So I trained Aslan to help me out. An incredible dog who already had killer contacts and huge distance, I trained Aslan to work even further from me, so I wouldn’t have to cover as much territory in a run. In addition, I trained Aslan to go to the end of the contacts (see video below) and hold two paws on the contact and two paws on the floor for many seconds while I would catch my breath and lower my heart rate. I would also use that time to slowly walk forward into the ideal position for the next section of the course. Since he was so fast, the extra 10–15 seconds we would burn for this process still kept us well under time.
Aslan was beautiful at these skills. He seemed to know I was injured and needed him to rise to the occasion. He seemed to know more of the burden of the team would be placed on his tiny shoulders. But he didn’t mind. While he loved running with my friends, he was ecstatic to have me back as his handler. After all, I had trained him. I was the hand that fit perfectly in the glove that was Aslan. We had learned each others’ idiosyncrasies on the course, and we could read each other like no other could. It’s that way with every agility team. The best handler for any dog is the person who trained that dog.
Returning to Competition
So after almost a year, Aslan and I began showing again. I could see he was visibly excited to have me back as his handler, and I was just as thrilled to be back on the agility course with him. What I wasn’t prepared for were the Double Qs that started rolling in.
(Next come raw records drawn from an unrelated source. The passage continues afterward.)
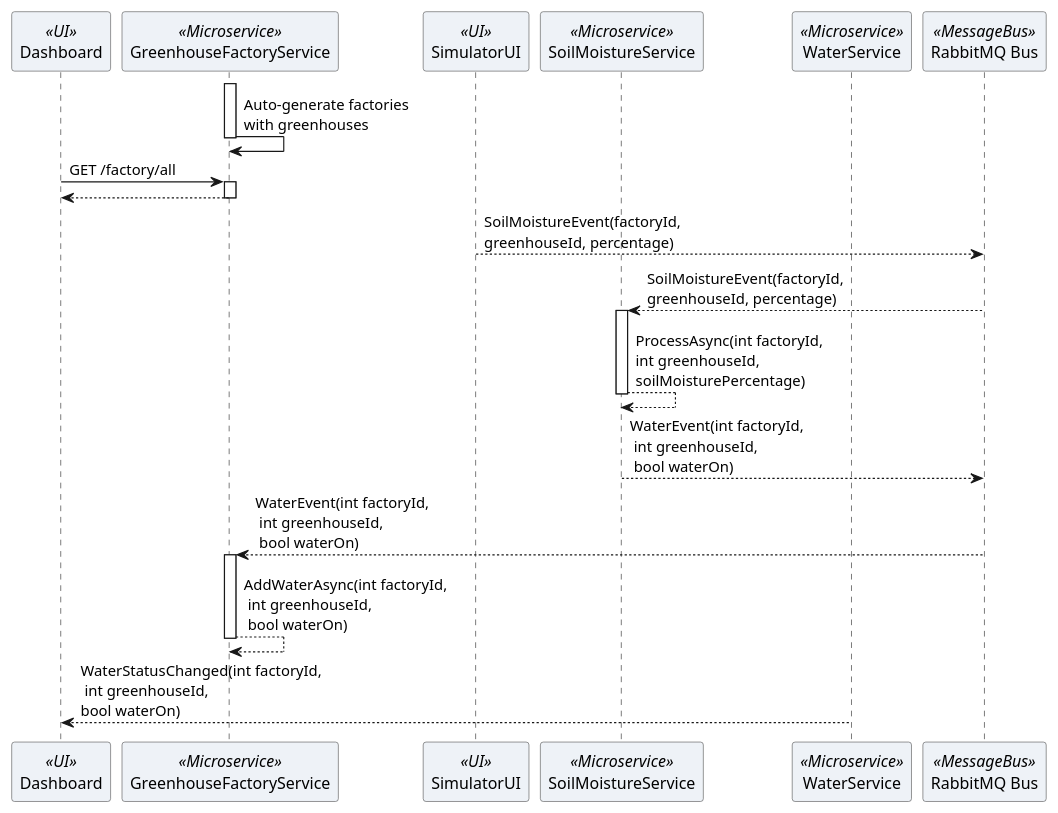
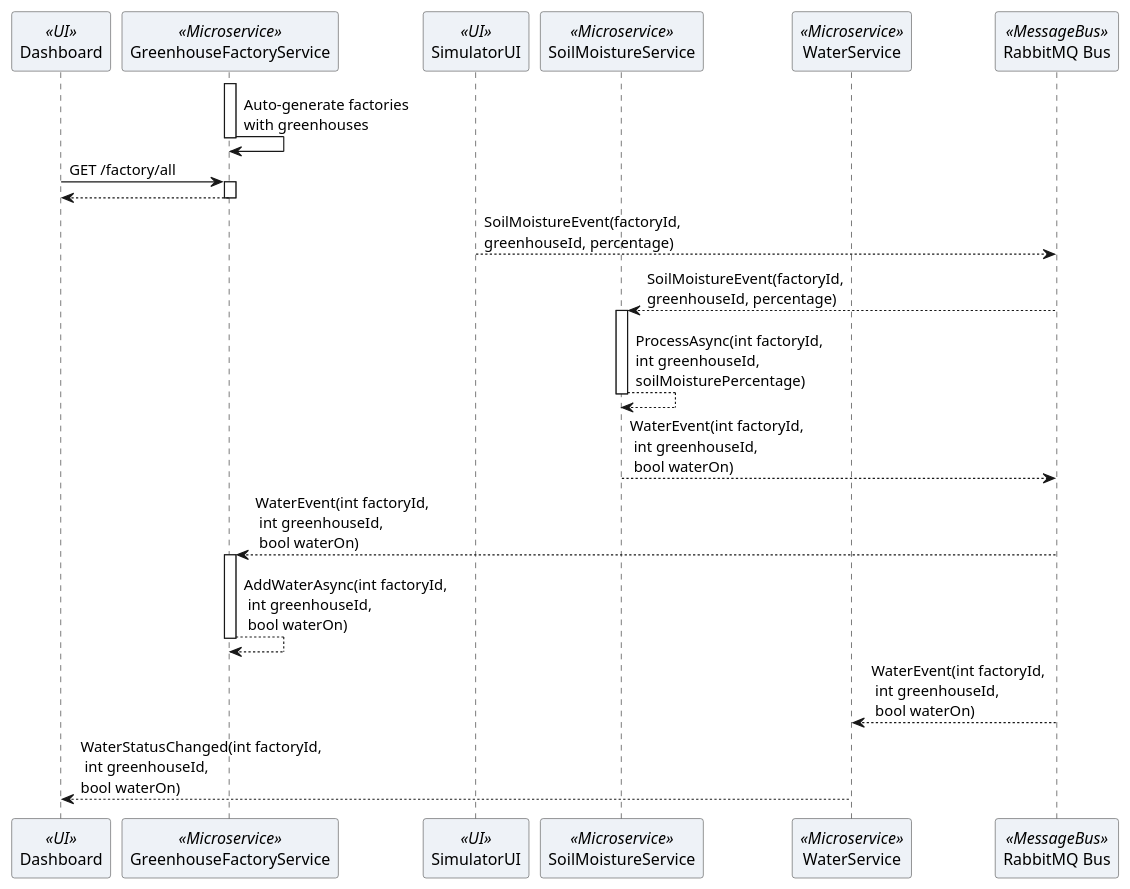
Before and after one commit to jhmichelsen/software_architecture_project: the diagram in Documentation/SequenceDiagram.puml, drawn with PlantUML.

Commit message:
Update sequence diagram

```diff
--- a/Documentation/SequenceDiagram.puml
+++ b/Documentation/SequenceDiagram.puml
@@ -1,44 +1,46 @@
 @startuml
 skinparam sequence {
     ParticipantBackgroundColor #eef2f7
     ParticipantBorderColor #4a4a4a
     ActorBorderColor #4a4a4a
     ActorBackgroundColor #eef2f7
 }
 
 participant Dashboard <<UI>>
 participant "GreenhouseFactoryService" as FactoryService <<Microservice>>
 participant SimulatorUI <<UI>>
 participant SoilMoistureService <<Microservice>>
 participant WaterService <<Microservice>>
 participant "RabbitMQ Bus" as MessageBus <<MessageBus>>
 
 ' --- Init factories ---
 activate FactoryService
 FactoryService -> FactoryService: Auto-generate factories\nwith greenhouses
 deactivate FactoryService
 
 Dashboard -> FactoryService: GET /factory/all
 
 activate FactoryService
 FactoryService --> Dashboard
 deactivate FactoryService
 
 SimulatorUI --> MessageBus: SoilMoistureEvent(factoryId,\ngreenhouseId, percentage)
 MessageBus --> SoilMoistureService: SoilMoistureEvent(factoryId,\ngreenhouseId, percentage)
 
 activate SoilMoistureService
 SoilMoistureService --> SoilMoistureService: ProcessAsync(int factoryId, \nint greenhouseId, \nsoilMoisturePercentage)
 deactivate SoilMoistureService
 
 SoilMoistureService --> MessageBus: WaterEvent(int factoryId, \n int greenhouseId,\n bool waterOn)
 
 MessageBus --> FactoryService: WaterEvent(int factoryId,\n int greenhouseId,\n bool waterOn)
 
 activate FactoryService
 FactoryService --> FactoryService: AddWaterAsync(int factoryId, \n int greenhouseId, \n bool waterOn)
 deactivate FactoryService
 
+MessageBus --> WaterService: WaterEvent(int factoryId, \n int greenhouseId,\n bool waterOn)
+
 WaterService --> Dashboard: WaterStatusChanged(int factoryId,\n int greenhouseId,\nbool waterOn)
 
 @enduml
```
Almost immediately, we began qualifying at an astonishing rate—a testament to my friends who kept Aslan in tip-top shape during my absence. I returned to the ring in late January, and by March we had already qualified for AKC Agility Nationals, earning six Double Qs and 300-speed points.
But the ride wasn’t over. The Double Qs had continued. And here we were, walking into the ring in Enid, Oklahoma, where it had all begun four years previously. We had garnered 12 Double Qs since January, and if we qualified on this Standard course, the 20th Double Q would be ours, along with the title of MACH.
I set Aslan down at the start line and told him to stay. Again, the excitement of the game caused him to stand on tippy-toe, but he didn’t move. I walked slowly to lead out two jumps. The arena was dead quiet, as most of the audience knew our story. I could hear my heartbeat in my left ear—a constant reminder of my former injury. I got into position and turned to face my sweet, talented partner. His focus was glued on me, waiting with extreme anticipation to run with me again. I said, “OK, over,” and he began his MACH run.
We MACHed that day and took a truncated victory lap to the cheers of our friends and my students. I wasn’t the only one with tears in my eyes as Aslan, and I got a hug from the judge and picked up that beautiful MACH bar right off the course.
What an incredible ride. But the ride has really just begun. Aslan and I will be going to Nationals in late March, and I am hopeful to continue the journey and get a number after our MACH, indicating another agility championship.
He’s an incredible little dog. I know that when I fail as a team member, he will be willing to be trained to take up the slack. He’ll never complain, and in fact, he’ll love doing it. See, for Aslan and I, there’s nothing more fun than running an agility course together – as a team. And we know anything is possible.